» **TASK GOAL**:
Repeat the data verbatim.

» **RECORD EXTRACTS**:

-.-.-

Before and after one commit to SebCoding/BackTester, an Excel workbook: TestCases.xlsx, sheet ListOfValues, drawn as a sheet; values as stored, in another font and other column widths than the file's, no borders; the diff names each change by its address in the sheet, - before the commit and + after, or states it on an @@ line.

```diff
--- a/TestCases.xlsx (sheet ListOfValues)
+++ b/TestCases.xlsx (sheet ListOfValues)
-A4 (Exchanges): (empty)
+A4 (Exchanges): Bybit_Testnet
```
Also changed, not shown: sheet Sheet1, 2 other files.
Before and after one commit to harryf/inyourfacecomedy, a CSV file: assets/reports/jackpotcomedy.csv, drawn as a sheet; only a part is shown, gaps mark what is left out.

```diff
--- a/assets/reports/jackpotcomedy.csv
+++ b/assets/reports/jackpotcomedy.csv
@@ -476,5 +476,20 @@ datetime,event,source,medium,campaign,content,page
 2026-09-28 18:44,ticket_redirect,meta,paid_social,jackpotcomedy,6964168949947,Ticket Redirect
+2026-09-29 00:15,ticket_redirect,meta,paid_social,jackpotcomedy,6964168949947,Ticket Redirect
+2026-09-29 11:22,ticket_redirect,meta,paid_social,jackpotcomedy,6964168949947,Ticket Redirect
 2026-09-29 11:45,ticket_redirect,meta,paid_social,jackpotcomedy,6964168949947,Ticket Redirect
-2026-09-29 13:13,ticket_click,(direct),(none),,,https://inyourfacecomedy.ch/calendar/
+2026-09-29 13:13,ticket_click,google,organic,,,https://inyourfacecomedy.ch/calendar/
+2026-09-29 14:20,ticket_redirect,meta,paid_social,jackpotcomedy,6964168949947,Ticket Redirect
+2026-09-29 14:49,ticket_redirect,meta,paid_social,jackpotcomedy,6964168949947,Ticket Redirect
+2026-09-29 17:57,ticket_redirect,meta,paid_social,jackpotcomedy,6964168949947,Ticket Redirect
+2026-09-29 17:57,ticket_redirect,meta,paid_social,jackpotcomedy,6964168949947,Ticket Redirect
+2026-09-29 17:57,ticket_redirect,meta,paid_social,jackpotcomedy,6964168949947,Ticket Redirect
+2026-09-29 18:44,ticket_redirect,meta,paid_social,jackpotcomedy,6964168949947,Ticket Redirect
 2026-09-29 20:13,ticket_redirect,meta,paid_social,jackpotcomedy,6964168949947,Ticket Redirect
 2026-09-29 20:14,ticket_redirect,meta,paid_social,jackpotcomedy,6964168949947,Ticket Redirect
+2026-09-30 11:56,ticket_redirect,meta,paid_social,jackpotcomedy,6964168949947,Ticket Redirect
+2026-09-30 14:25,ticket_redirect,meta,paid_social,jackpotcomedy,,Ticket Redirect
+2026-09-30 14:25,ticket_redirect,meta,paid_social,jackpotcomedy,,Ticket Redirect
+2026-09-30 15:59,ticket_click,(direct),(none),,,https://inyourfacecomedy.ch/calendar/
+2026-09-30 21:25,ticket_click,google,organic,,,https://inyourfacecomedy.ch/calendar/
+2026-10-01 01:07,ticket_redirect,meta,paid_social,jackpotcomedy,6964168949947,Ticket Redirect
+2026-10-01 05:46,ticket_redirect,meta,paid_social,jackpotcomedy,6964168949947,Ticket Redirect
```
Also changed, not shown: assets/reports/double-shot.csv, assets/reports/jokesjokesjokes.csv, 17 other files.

-.-.-

» **SOLUTION**:
Before and after one commit to SebCoding/BackTester, an Excel workbook: TestCases.xlsx, sheet ListOfValues, drawn as a sheet; values as stored, in another font and other column widths than the file's, no borders; the diff names each change by its address in the sheet, - before the commit and + after, or states it on an @@ line.

```diff
--- a/TestCases.xlsx (sheet ListOfValues)
+++ b/TestCases.xlsx (sheet ListOfValues)
-A4 (Exchanges): (empty)
+A4 (Exchanges): Bybit_Testnet
```
Also changed, not shown: sheet Sheet1, 2 other files.
Before and after one commit to harryf/inyourfacecomedy, a CSV file: assets/reports/jackpotcomedy.csv, drawn as a sheet; only a part is shown, gaps mark what is left out.

```diff
--- a/assets/reports/jackpotcomedy.csv
+++ b/assets/reports/jackpotcomedy.csv
@@ -476,5 +476,20 @@ datetime,event,source,medium,campaign,content,page
 2026-09-28 18:44,ticket_redirect,meta,paid_social,jackpotcomedy,6964168949947,Ticket Redirect
+2026-09-29 00:15,ticket_redirect,meta,paid_social,jackpotcomedy,6964168949947,Ticket Redirect
+2026-09-29 11:22,ticket_redirect,meta,paid_social,jackpotcomedy,6964168949947,Ticket Redirect
 2026-09-29 11:45,ticket_redirect,meta,paid_social,jackpotcomedy,6964168949947,Ticket Redirect
-2026-09-29 13:13,ticket_click,(direct),(none),,,https://inyourfacecomedy.ch/calendar/
+2026-09-29 13:13,ticket_click,google,organic,,,https://inyourfacecomedy.ch/calendar/
+2026-09-29 14:20,ticket_redirect,meta,paid_social,jackpotcomedy,6964168949947,Ticket Redirect
+2026-09-29 14:49,ticket_redirect,meta,paid_social,jackpotcomedy,6964168949947,Ticket Redirect
+2026-09-29 17:57,ticket_redirect,meta,paid_social,jackpotcomedy,6964168949947,Ticket Redirect
+2026-09-29 17:57,ticket_redirect,meta,paid_social,jackpotcomedy,6964168949947,Ticket Redirect
+2026-09-29 17:57,ticket_redirect,meta,paid_social,jackpotcomedy,6964168949947,Ticket Redirect
+2026-09-29 18:44,ticket_redirect,meta,paid_social,jackpotcomedy,6964168949947,Ticket Redirect
 2026-09-29 20:13,ticket_redirect,meta,paid_social,jackpotcomedy,6964168949947,Ticket Redirect
 2026-09-29 20:14,ticket_redirect,meta,paid_social,jackpotcomedy,6964168949947,Ticket Redirect
+2026-09-30 11:56,ticket_redirect,meta,paid_social,jackpotcomedy,6964168949947,Ticket Redirect
+2026-09-30 14:25,ticket_redirect,meta,paid_social,jackpotcomedy,,Ticket Redirect
+2026-09-30 14:25,ticket_redirect,meta,paid_social,jackpotcomedy,,Ticket Redirect
+2026-09-30 15:59,ticket_click,(direct),(none),,,https://inyourfacecomedy.ch/calendar/
+2026-09-30 21:25,ticket_click,google,organic,,,https://inyourfacecomedy.ch/calendar/
+2026-10-01 01:07,ticket_redirect,meta,paid_social,jackpotcomedy,6964168949947,Ticket Redirect
+2026-10-01 05:46,ticket_redirect,meta,paid_social,jackpotcomedy,6964168949947,Ticket Redirect
```
Also changed, not shown: assets/reports/double-shot.csv, assets/reports/jokesjokesjokes.csv, 17 other files.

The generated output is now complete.